08-21-2013 12:46 PM
Unix requires the file names to be in lowercase. If you created the files on Windows or manually changed the name to included mixed case then they will not be recognized. Use an operating system command to fix the names.
08-21-2013 12:59 PM
Splitting hairs here , Tom;-) But lowercase dataset file names is a SAS on Unix requirement, not Unix requirement.
08-21-2013 02:02 PM
Very correct Larry... There are differences at OS levels with filenames.
- Windows ignores the case on file-names. You can use either upper/lower case.
- Mainframe (the old 390 environment) knows only upper-case. everything is translated to that even as you typing lowercase
- Unix (and the a-likes Linux I/OS etc.) are using both cases and they are really different.
SAS has a lot of his origin (mainframe) still there eg the 8 limit naming convention PL/1 syntax style.
SAS is trying to be transparant on all of this types of machines/OS. By that introduced weird behavior on that part of namings.
Coding hungarian style (mixed case) namings will bring you into troubles. For sure with handling (filetransfer os commands) outside SAS and sometimes (I experienced that) in SAS.
08-21-2013 02:29 PM
In Unix you can have two different files where the names differ only in the case of the letters. (A.txt and a.txt would be two different files). In SAS, dataset names (and catalogs and other SAS objects that are stored as operating system files) are case insensitive (work.A is the same dataset as work.a).
To make these two conflicting things work together on Unix SAS uses file names that are in all lowercase to stores datasets (catalogs, index files, etc). Even if you reference the dataset with a physical name rather than the normal libref.memname syntax (data "MyFile"; ...) it will still create the file name in all lowercase. And when looking for the datasets it will only look for lowercase names, hence your problem copying the datasets with uppercase file names.
Now if you want to read or write a text file or other non SAS format file on Unix then SAS uses the exact name you tell it to use. So if you reference "A.txt" in one program and "a.txt" in another they are talking about two different files.
08-21-2013 02:40 PM
I'm curious, can you reference a mixed case dataset file with a literal name such as WORK.'MyFile'n on UNIX? - PG
08-21-2013 02:44 PM
If I remember correctly, the UNIX side of z/OS (OpenMVS?) you could create file names in mixed case. Used to case me no end of problems because I was so used to having names only in upper case from my mainframe days.
08-21-2013 03:48 PM
A littebit rusty bold old bigblue iron went to open-mvs in the mid 90's. LE Language environment being introduced.

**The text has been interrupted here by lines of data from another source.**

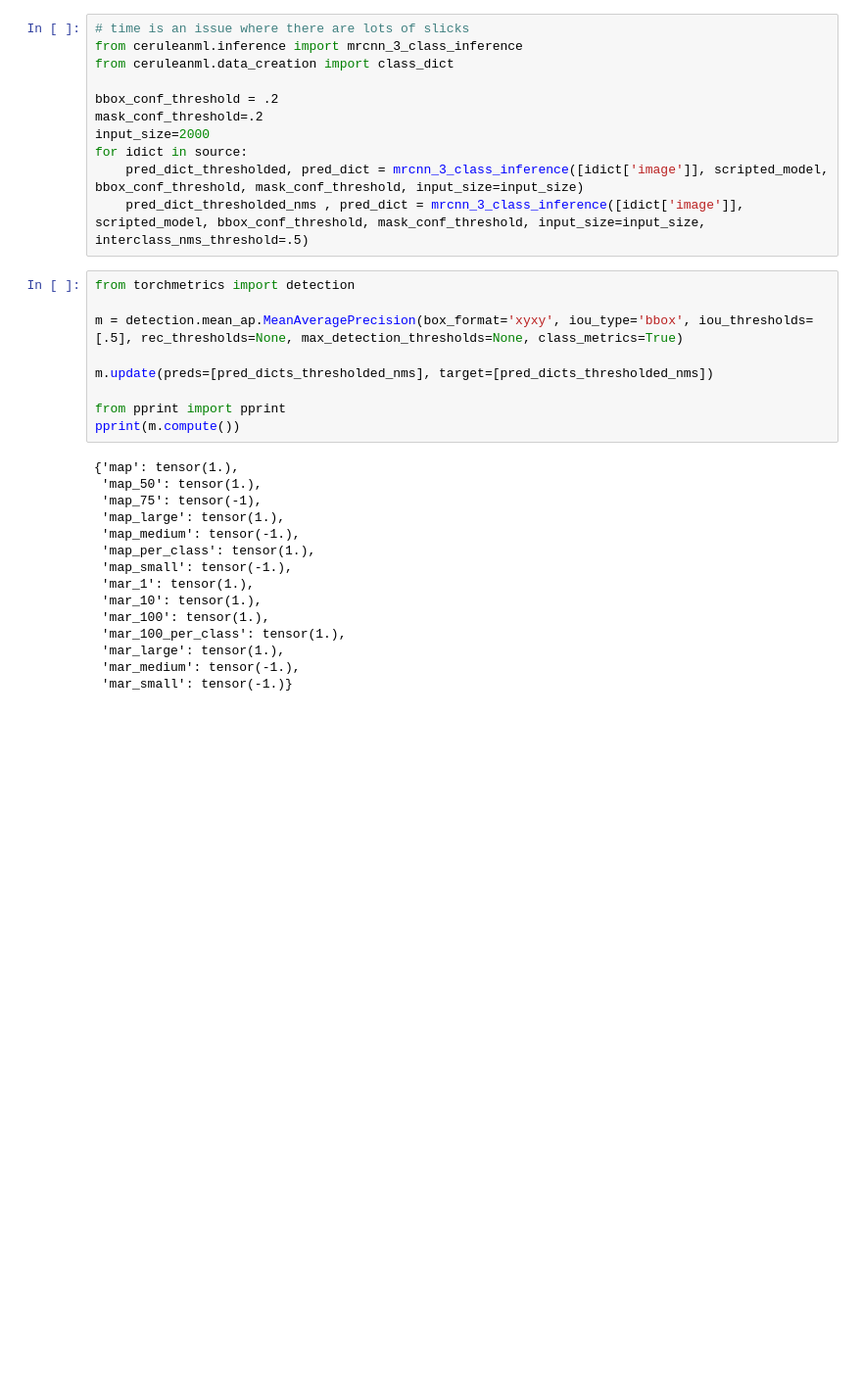
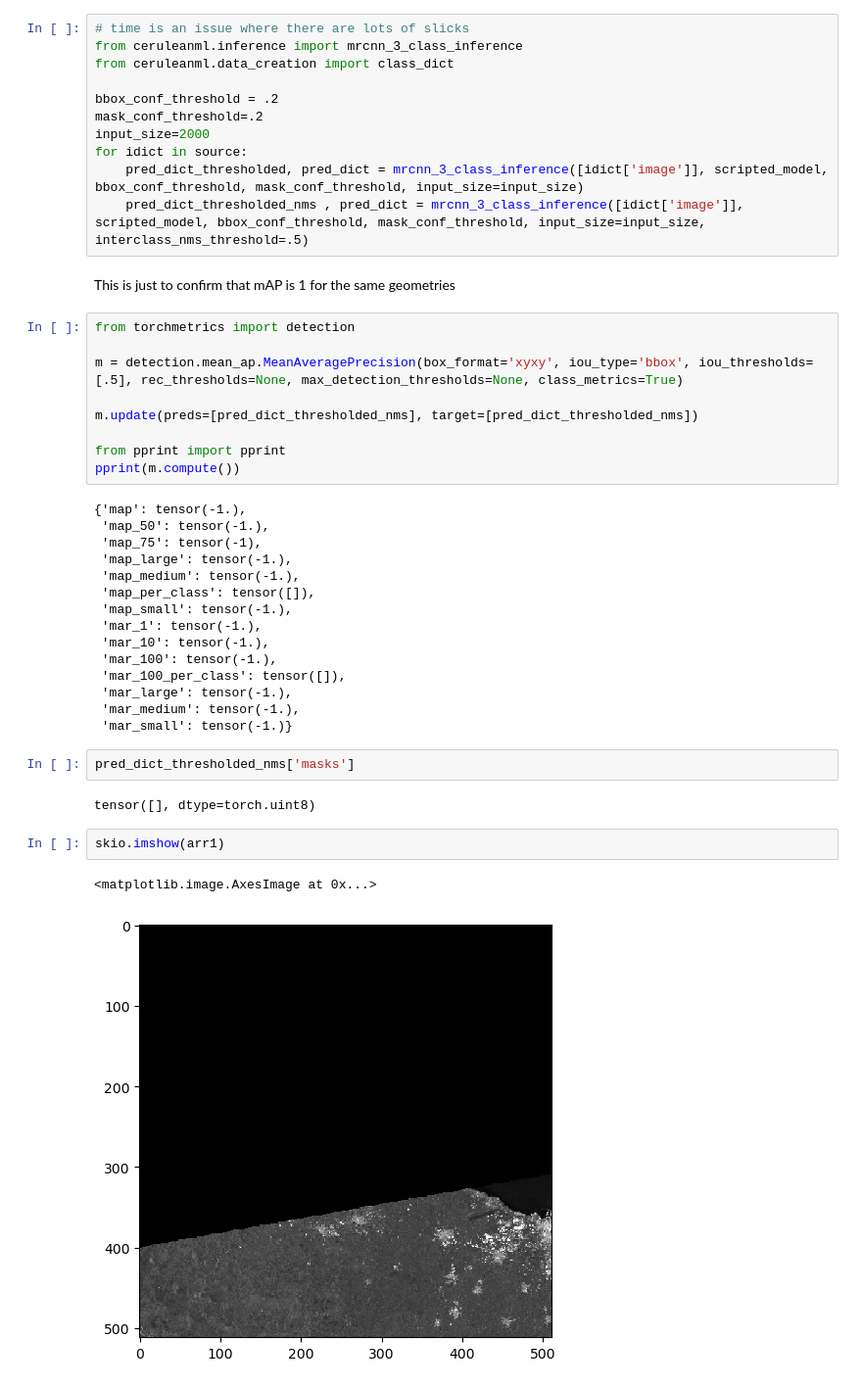
Before and after one commit to developmentseed/slickformer, a Jupyter notebook: notebooks/test_staging.ipynb, the cells around one changed output. Shown at 98% size. Drawn from its saved outputs; the diff is of its cells as text; blank space fills up the shorter version.

```diff
--- a/notebooks/test_staging.ipynb
+++ b/notebooks/test_staging.ipynb
@@ -40,27 +164,38 @@ input_size=2000
 for idict in source:
     pred_dict_thresholded, pred_dict = mrcnn_3_class_inference([idict['image']], scripted_model, bbox_conf_threshold, mask_conf_threshold, input_size=input_size)
     pred_dict_thresholded_nms , pred_dict = mrcnn_3_class_inference([idict['image']], scripted_model, bbox_conf_threshold, mask_conf_threshold, input_size=input_size, interclass_nms_threshold=.5)
+# %% [markdown]
+This is just to confirm that mAP is 1 for the same geometries
 # %%
 from torchmetrics import detection
 
 m = detection.mean_ap.MeanAveragePrecision(box_format='xyxy', iou_type='bbox', iou_thresholds=[.5], rec_thresholds=None, max_detection_thresholds=None, class_metrics=True)
 
-m.update(preds=[pred_dicts_thresholded_nms], target=[pred_dicts_thresholded_nms])
+m.update(preds=[pred_dict_thresholded_nms], target=[pred_dict_thresholded_nms])
 
 from pprint import pprint
 pprint(m.compute())
 # %% [output]
-{'map': tensor(1.),
- 'map_50': tensor(1.),
+{'map': tensor(-1.),
+ 'map_50': tensor(-1.),
  'map_75': tensor(-1),
- 'map_large': tensor(1.),
+ 'map_large': tensor(-1.),
  'map_medium': tensor(-1.),
- 'map_per_class': tensor(1.),
+ 'map_per_class': tensor([]),
  'map_small': tensor(-1.),
- 'mar_1': tensor(1.),
- 'mar_10': tensor(1.),
- 'mar_100': tensor(1.),
- 'mar_100_per_class': tensor(1.),
- 'mar_large': tensor(1.),
+ 'mar_1': tensor(-1.),
+ 'mar_10': tensor(-1.),
+ 'mar_100': tensor(-1.),
+ 'mar_100_per_class': tensor([]),
+ 'mar_large': tensor(-1.),
  'mar_medium': tensor(-1.),
  'mar_small': tensor(-1.)}
+# %%
+pred_dict_thresholded_nms['masks']
+# %% [output]
+tensor([], dtype=torch.uint8)
+# %%
+skio.imshow(arr1)
+# %% [output]
+<matplotlib.image.AxesImage at 0x...>
+[figure, added]
```
Also changed, not shown: parts of 34 cells of this notebook.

Since then it is a schizophrenic OS having a Unix (Posix) Kernal with old MVS integrated. TSO can switch to Unix by IShell, SDSF is seeing BPXAS the Unix sessions. SAS is using that Unix part since V9 as primary Kernal (including hfs). Very visible with SAS/Connect.
By the way OS/2 did not surnive milo 2000 / euro 2002, however some have used it long after that.
08-22-2013 08:15 AM
Nooooo! OS/2 Lives!
next you will be telling me there is no Santa and Elvis is dead.....
08-21-2013 03:27 PM
Good question. In AIX 9.2, this behaves very weirdly. I tested with three files -- test.sas7bdat, Test.sas7bdat and aTest.sas7bdat. I used Unix 'cp' command to create the two non standard files. I think best advice is to not muck with dataset names and let SAS handle moving from system to system if possible.
Here is log:
322 data test;
323 set sasuser.'aTest'n ;
ERROR: File SASUSER.ATEST.DATA does not exist.
324 run ;
NOTE: The SAS System stopped processing this step because of errors.
WARNING: The data set WORK.TEST may be incomplete. When this step was stopped there were 0 observations and 0 variables.
WARNING: Data set WORK.TEST was not replaced because this step was stopped.
NOTE: DATA statement used (Total process time):
real time 0.02 seconds
cpu time 0.00 seconds
325 data test;
326 set sasuser.'Test'n ;
327 run ;
NOTE: There were 49473 observations read from the data set SASUSER.TEST.
NOTE: The data set WORK.TEST has 49473 observations and 32 variables.
NOTE: DATA statement used (Total process time):
real time 0.12 seconds
cpu time 0.05 seconds
08-21-2013 03:38 PM
- SAS(R) 9.2 Companion for UNIX Environments (Specifying Pathnames in UNIX Environments)